Segment Start: Provided material

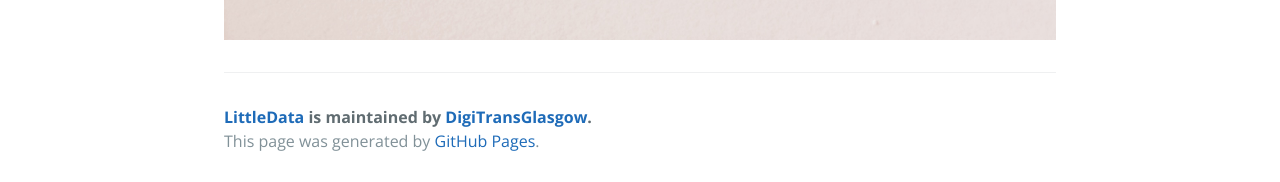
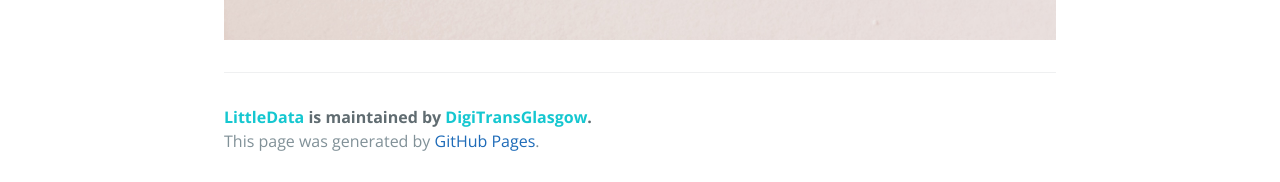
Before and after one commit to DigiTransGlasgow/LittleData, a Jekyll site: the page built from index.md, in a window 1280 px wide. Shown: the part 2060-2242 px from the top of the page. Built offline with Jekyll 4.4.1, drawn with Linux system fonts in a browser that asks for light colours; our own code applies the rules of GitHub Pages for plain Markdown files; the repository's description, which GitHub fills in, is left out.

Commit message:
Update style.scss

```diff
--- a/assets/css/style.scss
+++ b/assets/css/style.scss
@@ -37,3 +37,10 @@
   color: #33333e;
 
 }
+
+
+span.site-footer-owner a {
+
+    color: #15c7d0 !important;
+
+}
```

Segment End: Provided material
Segment Start: Provided material

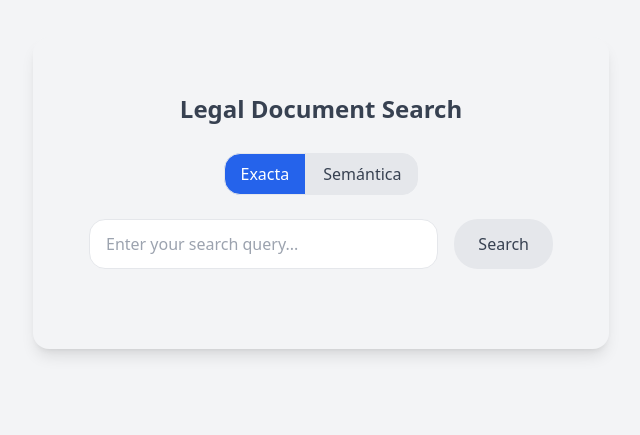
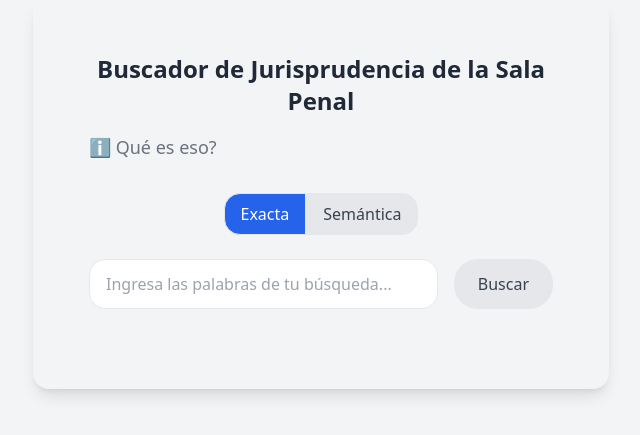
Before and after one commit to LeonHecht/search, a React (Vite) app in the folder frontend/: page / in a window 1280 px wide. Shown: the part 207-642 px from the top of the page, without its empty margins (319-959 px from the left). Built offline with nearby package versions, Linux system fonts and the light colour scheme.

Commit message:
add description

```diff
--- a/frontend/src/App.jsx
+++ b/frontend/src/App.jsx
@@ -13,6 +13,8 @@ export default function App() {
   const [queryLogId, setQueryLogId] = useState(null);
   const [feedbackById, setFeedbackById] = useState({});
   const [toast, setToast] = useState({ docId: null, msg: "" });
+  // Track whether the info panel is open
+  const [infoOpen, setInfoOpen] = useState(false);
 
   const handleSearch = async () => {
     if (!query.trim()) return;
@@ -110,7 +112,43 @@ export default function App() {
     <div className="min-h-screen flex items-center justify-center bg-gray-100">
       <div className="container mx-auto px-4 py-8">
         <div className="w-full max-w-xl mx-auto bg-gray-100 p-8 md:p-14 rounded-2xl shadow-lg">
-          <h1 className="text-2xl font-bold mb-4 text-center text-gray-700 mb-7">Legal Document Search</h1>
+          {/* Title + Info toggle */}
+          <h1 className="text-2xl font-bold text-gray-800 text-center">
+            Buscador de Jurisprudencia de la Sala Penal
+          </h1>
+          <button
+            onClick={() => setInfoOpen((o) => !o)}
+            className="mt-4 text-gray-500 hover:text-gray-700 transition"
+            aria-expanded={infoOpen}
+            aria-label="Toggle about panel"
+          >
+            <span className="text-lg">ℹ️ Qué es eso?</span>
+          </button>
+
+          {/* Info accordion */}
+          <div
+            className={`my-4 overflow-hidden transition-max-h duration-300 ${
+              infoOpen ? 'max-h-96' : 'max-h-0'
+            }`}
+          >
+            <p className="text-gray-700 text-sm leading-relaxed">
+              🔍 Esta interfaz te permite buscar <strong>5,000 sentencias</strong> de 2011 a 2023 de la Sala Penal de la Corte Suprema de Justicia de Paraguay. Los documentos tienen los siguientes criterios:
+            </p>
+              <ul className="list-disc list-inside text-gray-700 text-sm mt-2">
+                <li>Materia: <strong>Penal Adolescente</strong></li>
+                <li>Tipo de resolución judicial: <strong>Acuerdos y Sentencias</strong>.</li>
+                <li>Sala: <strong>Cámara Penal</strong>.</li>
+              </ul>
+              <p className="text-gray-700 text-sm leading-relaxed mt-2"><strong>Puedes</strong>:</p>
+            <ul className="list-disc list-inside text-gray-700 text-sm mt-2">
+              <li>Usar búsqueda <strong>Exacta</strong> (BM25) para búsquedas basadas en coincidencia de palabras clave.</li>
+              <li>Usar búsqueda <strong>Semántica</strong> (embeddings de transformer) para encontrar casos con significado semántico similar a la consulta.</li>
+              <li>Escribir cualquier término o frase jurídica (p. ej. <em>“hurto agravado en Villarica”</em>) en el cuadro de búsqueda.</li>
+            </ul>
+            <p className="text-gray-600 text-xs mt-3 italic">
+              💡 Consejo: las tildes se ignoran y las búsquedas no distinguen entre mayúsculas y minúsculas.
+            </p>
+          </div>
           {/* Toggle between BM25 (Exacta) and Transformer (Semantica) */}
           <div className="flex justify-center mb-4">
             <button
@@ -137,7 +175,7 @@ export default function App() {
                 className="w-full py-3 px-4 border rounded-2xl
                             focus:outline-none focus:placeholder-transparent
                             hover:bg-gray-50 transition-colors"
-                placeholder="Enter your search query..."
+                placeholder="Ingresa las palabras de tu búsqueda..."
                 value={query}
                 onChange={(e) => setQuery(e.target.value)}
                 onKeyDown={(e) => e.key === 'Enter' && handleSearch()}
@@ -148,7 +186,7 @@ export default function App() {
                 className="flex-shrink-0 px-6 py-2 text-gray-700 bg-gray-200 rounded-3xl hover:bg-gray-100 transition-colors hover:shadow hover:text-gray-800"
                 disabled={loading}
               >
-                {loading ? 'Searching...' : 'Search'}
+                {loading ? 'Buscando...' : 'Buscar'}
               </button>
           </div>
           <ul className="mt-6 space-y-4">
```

Segment End: Provided material

◆ Task description:
What is needed is every line of the records that contains the word "gray".

◆ Response:
     <div className="min-h-screen flex items-center justify-center bg-gray-100">
         <div className="w-full max-w-xl mx-auto bg-gray-100 p-8 md:p-14 rounded-2xl shadow-lg">
-          <h1 className="text-2xl font-bold mb-4 text-center text-gray-700 mb-7">Legal Document Search</h1>
+          <h1 className="text-2xl font-bold text-gray-800 text-center">
+            className="mt-4 text-gray-500 hover:text-gray-700 transition"
+            <p className="text-gray-700 text-sm leading-relaxed">
+              <ul className="list-disc list-inside text-gray-700 text-sm mt-2">
+              <p className="text-gray-700 text-sm leading-relaxed mt-2"><strong>Puedes</strong>:</p>
+            <ul className="list-disc list-inside text-gray-700 text-sm mt-2">
+            <p className="text-gray-600 text-xs mt-3 italic">
                             hover:bg-gray-50 transition-colors"
                 className="flex-shrink-0 px-6 py-2 text-gray-700 bg-gray-200 rounded-3xl hover:bg-gray-100 transition-colors hover:shadow hover:text-gray-800"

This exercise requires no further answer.